Your answer must be the full set of records, copied exactly, with no pictures in it.

(Beginning of INFORMATION GIVEN)

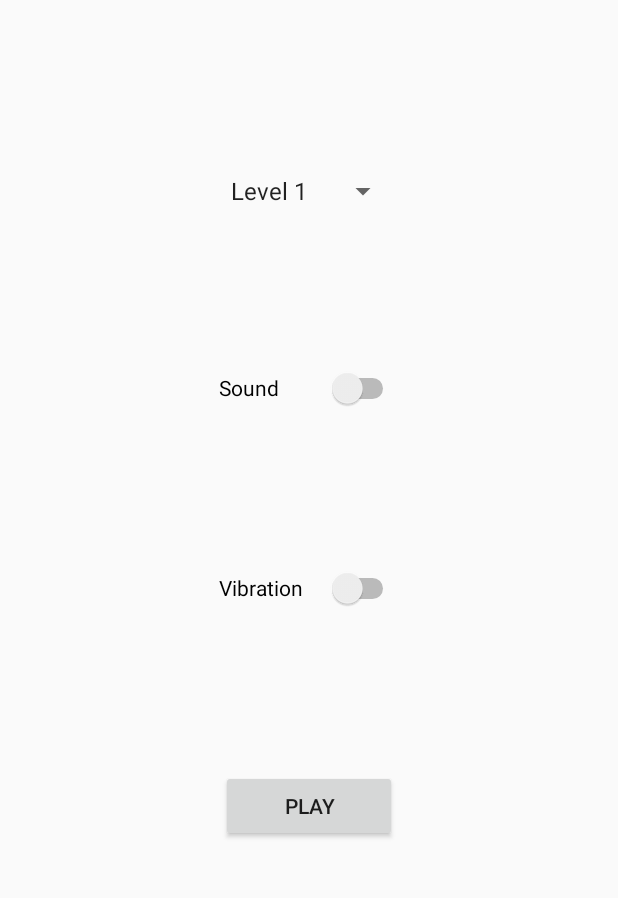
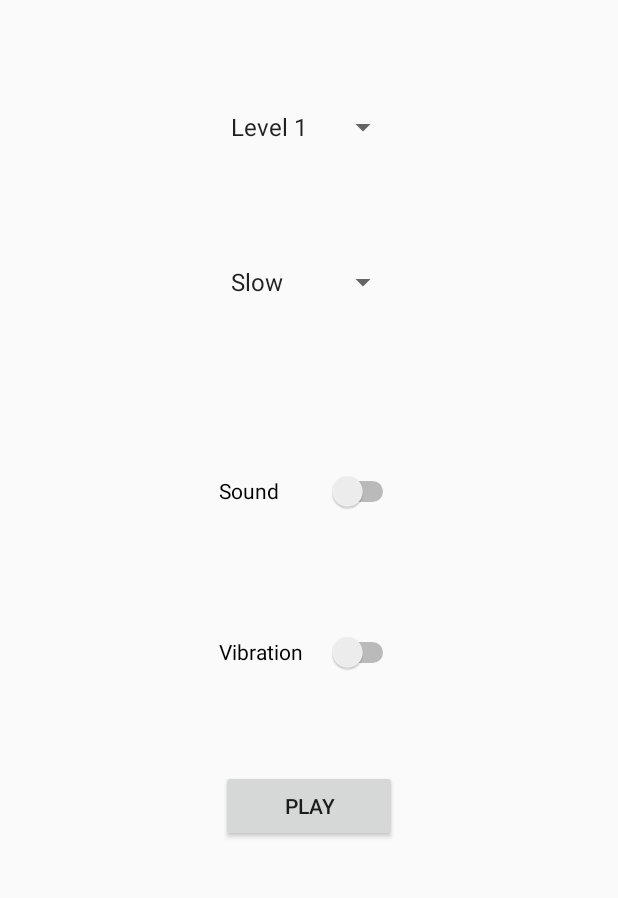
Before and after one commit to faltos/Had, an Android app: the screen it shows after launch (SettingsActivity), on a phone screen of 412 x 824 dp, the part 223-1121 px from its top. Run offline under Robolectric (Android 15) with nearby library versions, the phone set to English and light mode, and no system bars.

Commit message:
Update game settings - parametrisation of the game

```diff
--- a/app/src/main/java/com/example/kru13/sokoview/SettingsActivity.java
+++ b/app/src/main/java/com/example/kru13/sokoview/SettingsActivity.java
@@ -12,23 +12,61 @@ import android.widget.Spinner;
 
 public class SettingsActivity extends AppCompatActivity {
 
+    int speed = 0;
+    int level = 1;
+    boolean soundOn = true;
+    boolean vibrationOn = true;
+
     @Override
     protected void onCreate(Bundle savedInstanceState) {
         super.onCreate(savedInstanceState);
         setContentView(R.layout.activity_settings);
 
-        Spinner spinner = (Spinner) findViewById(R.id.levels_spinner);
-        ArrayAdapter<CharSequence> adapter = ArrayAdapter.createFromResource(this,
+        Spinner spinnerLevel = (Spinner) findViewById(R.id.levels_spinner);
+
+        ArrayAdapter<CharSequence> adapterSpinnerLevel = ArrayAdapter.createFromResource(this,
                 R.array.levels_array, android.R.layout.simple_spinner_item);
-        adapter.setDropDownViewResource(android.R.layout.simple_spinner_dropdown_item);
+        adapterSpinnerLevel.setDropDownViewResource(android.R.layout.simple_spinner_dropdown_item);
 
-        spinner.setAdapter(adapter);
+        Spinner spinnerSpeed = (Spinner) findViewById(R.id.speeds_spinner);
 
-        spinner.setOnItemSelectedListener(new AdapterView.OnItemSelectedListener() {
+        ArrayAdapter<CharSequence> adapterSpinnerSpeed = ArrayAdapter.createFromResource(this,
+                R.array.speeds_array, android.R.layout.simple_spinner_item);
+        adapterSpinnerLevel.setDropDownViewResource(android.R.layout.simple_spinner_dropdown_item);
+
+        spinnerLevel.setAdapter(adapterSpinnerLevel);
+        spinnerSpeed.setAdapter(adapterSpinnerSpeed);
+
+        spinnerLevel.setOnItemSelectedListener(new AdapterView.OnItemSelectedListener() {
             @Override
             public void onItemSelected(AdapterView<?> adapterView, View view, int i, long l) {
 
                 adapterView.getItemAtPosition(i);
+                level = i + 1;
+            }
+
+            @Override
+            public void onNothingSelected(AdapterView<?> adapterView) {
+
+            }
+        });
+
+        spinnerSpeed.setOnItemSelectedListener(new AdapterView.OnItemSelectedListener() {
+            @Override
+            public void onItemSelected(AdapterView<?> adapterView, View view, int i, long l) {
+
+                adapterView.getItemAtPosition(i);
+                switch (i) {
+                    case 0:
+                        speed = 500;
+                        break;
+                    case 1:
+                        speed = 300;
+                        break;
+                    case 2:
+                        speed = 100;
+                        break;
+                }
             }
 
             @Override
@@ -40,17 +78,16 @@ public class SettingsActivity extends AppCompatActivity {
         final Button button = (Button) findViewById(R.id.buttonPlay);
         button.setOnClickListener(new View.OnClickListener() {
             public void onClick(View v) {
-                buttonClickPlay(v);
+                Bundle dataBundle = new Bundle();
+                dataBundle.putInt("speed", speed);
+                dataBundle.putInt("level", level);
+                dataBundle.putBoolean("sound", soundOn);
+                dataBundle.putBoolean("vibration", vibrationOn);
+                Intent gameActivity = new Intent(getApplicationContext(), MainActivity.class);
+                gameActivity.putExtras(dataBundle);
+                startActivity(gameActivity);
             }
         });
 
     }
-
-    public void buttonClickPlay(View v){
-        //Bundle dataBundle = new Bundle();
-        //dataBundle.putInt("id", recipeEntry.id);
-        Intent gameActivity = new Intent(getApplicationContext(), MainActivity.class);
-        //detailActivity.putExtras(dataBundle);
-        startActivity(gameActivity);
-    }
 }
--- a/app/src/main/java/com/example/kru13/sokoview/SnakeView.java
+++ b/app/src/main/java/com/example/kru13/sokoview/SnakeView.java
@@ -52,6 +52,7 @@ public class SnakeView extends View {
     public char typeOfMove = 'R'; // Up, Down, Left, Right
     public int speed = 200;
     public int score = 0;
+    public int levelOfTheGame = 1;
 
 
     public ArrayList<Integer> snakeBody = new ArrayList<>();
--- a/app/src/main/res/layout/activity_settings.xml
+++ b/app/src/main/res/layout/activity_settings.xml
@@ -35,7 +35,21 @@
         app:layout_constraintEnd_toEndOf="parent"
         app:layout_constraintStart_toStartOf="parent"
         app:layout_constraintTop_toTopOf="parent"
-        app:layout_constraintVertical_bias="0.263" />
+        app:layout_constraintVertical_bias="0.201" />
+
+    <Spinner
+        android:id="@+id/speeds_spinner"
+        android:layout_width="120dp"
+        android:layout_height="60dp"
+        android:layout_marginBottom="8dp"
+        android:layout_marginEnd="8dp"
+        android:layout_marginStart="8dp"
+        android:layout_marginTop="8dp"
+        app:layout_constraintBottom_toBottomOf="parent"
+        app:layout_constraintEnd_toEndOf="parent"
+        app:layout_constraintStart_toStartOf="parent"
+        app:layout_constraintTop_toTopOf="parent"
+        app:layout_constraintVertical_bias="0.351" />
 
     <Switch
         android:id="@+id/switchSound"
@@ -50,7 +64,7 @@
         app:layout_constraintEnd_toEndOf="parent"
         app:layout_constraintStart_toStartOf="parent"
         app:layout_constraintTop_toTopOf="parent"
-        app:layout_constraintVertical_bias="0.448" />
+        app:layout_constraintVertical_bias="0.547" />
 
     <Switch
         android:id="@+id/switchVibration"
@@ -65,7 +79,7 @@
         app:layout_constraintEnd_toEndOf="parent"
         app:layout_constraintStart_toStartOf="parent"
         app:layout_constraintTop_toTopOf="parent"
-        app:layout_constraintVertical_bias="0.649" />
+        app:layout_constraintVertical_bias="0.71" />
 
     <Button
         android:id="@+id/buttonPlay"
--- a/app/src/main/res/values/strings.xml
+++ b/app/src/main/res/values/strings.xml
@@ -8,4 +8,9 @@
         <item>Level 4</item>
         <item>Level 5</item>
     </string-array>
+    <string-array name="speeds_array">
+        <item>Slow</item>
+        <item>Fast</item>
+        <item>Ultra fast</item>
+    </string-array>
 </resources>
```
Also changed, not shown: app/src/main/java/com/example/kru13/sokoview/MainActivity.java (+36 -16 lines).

(End of INFORMATION GIVEN)

* TASK RESULT *
Before and after one commit to faltos/Had, an Android app: the screen it shows after launch (SettingsActivity), on a phone screen of 412 x 824 dp, the part 223-1121 px from its top. Run offline under Robolectric (Android 15) with nearby library versions, the phone set to English and light mode, and no system bars.

Commit message:
Update game settings - parametrisation of the game

```diff
--- a/app/src/main/java/com/example/kru13/sokoview/SettingsActivity.java
+++ b/app/src/main/java/com/example/kru13/sokoview/SettingsActivity.java
@@ -12,23 +12,61 @@ import android.widget.Spinner;
 
 public class SettingsActivity extends AppCompatActivity {
 
+    int speed = 0;
+    int level = 1;
+    boolean soundOn = true;
+    boolean vibrationOn = true;
+
     @Override
     protected void onCreate(Bundle savedInstanceState) {
         super.onCreate(savedInstanceState);
         setContentView(R.layout.activity_settings);
 
-        Spinner spinner = (Spinner) findViewById(R.id.levels_spinner);
-        ArrayAdapter<CharSequence> adapter = ArrayAdapter.createFromResource(this,
+        Spinner spinnerLevel = (Spinner) findViewById(R.id.levels_spinner);
+
+        ArrayAdapter<CharSequence> adapterSpinnerLevel = ArrayAdapter.createFromResource(this,
                 R.array.levels_array, android.R.layout.simple_spinner_item);
-        adapter.setDropDownViewResource(android.R.layout.simple_spinner_dropdown_item);
+        adapterSpinnerLevel.setDropDownViewResource(android.R.layout.simple_spinner_dropdown_item);
 
-        spinner.setAdapter(adapter);
+        Spinner spinnerSpeed = (Spinner) findViewById(R.id.speeds_spinner);
 
-        spinner.setOnItemSelectedListener(new AdapterView.OnItemSelectedListener() {
+        ArrayAdapter<CharSequence> adapterSpinnerSpeed = ArrayAdapter.createFromResource(this,
+                R.array.speeds_array, android.R.layout.simple_spinner_item);
+        adapterSpinnerLevel.setDropDownViewResource(android.R.layout.simple_spinner_dropdown_item);
+
+        spinnerLevel.setAdapter(adapterSpinnerLevel);
+        spinnerSpeed.setAdapter(adapterSpinnerSpeed);
+
+        spinnerLevel.setOnItemSelectedListener(new AdapterView.OnItemSelectedListener() {
             @Override
             public void onItemSelected(AdapterView<?> adapterView, View view, int i, long l) {
 
                 adapterView.getItemAtPosition(i);
+                level = i + 1;
+            }
+
+            @Override
+            public void onNothingSelected(AdapterView<?> adapterView) {
+
+            }
+        });
+
+        spinnerSpeed.setOnItemSelectedListener(new AdapterView.OnItemSelectedListener() {
+            @Override
+            public void onItemSelected(AdapterView<?> adapterView, View view, int i, long l) {
+
+                adapterView.getItemAtPosition(i);
+                switch (i) {
+                    case 0:
+                        speed = 500;
+                        break;
+                    case 1:
+                        speed = 300;
+                        break;
+                    case 2:
+                        speed = 100;
+                        break;
+                }
             }
 
             @Override
@@ -40,17 +78,16 @@ public class SettingsActivity extends AppCompatActivity {
         final Button button = (Button) findViewById(R.id.buttonPlay);
         button.setOnClickListener(new View.OnClickListener() {
             public void onClick(View v) {
-                buttonClickPlay(v);
+                Bundle dataBundle = new Bundle();
+                dataBundle.putInt("speed", speed);
+                dataBundle.putInt("level", level);
+                dataBundle.putBoolean("sound", soundOn);
+                dataBundle.putBoolean("vibration", vibrationOn);
+                Intent gameActivity = new Intent(getApplicationContext(), MainActivity.class);
+                gameActivity.putExtras(dataBundle);
+                startActivity(gameActivity);
             }
         });
 
     }
-
-    public void buttonClickPlay(View v){
-        //Bundle dataBundle = new Bundle();
-        //dataBundle.putInt("id", recipeEntry.id);
-        Intent gameActivity = new Intent(getApplicationContext(), MainActivity.class);
-        //detailActivity.putExtras(dataBundle);
-        startActivity(gameActivity);
-    }
 }
--- a/app/src/main/java/com/example/kru13/sokoview/SnakeView.java
+++ b/app/src/main/java/com/example/kru13/sokoview/SnakeView.java
@@ -52,6 +52,7 @@ public class SnakeView extends View {
     public char typeOfMove = 'R'; // Up, Down, Left, Right
     public int speed = 200;
     public int score = 0;
+    public int levelOfTheGame = 1;
 
 
     public ArrayList<Integer> snakeBody = new ArrayList<>();
--- a/app/src/main/res/layout/activity_settings.xml
+++ b/app/src/main/res/layout/activity_settings.xml
@@ -35,7 +35,21 @@
         app:layout_constraintEnd_toEndOf="parent"
         app:layout_constraintStart_toStartOf="parent"
         app:layout_constraintTop_toTopOf="parent"
-        app:layout_constraintVertical_bias="0.263" />
+        app:layout_constraintVertical_bias="0.201" />
+
+    <Spinner
+        android:id="@+id/speeds_spinner"
+        android:layout_width="120dp"
+        android:layout_height="60dp"
+        android:layout_marginBottom="8dp"
+        android:layout_marginEnd="8dp"
+        android:layout_marginStart="8dp"
+        android:layout_marginTop="8dp"
+        app:layout_constraintBottom_toBottomOf="parent"
+        app:layout_constraintEnd_toEndOf="parent"
+        app:layout_constraintStart_toStartOf="parent"
+        app:layout_constraintTop_toTopOf="parent"
+        app:layout_constraintVertical_bias="0.351" />
 
     <Switch
         android:id="@+id/switchSound"
@@ -50,7 +64,7 @@
         app:layout_constraintEnd_toEndOf="parent"
         app:layout_constraintStart_toStartOf="parent"
         app:layout_constraintTop_toTopOf="parent"
-        app:layout_constraintVertical_bias="0.448" />
+        app:layout_constraintVertical_bias="0.547" />
 
     <Switch
         android:id="@+id/switchVibration"
@@ -65,7 +79,7 @@
         app:layout_constraintEnd_toEndOf="parent"
         app:layout_constraintStart_toStartOf="parent"
         app:layout_constraintTop_toTopOf="parent"
-        app:layout_constraintVertical_bias="0.649" />
+        app:layout_constraintVertical_bias="0.71" />
 
     <Button
         android:id="@+id/buttonPlay"
--- a/app/src/main/res/values/strings.xml
+++ b/app/src/main/res/values/strings.xml
@@ -8,4 +8,9 @@
         <item>Level 4</item>
         <item>Level 5</item>
     </string-array>
+    <string-array name="speeds_array">
+        <item>Slow</item>
+        <item>Fast</item>
+        <item>Ultra fast</item>
+    </string-array>
 </resources>
```
Also changed, not shown: app/src/main/java/com/example/kru13/sokoview/MainActivity.java (+36 -16 lines).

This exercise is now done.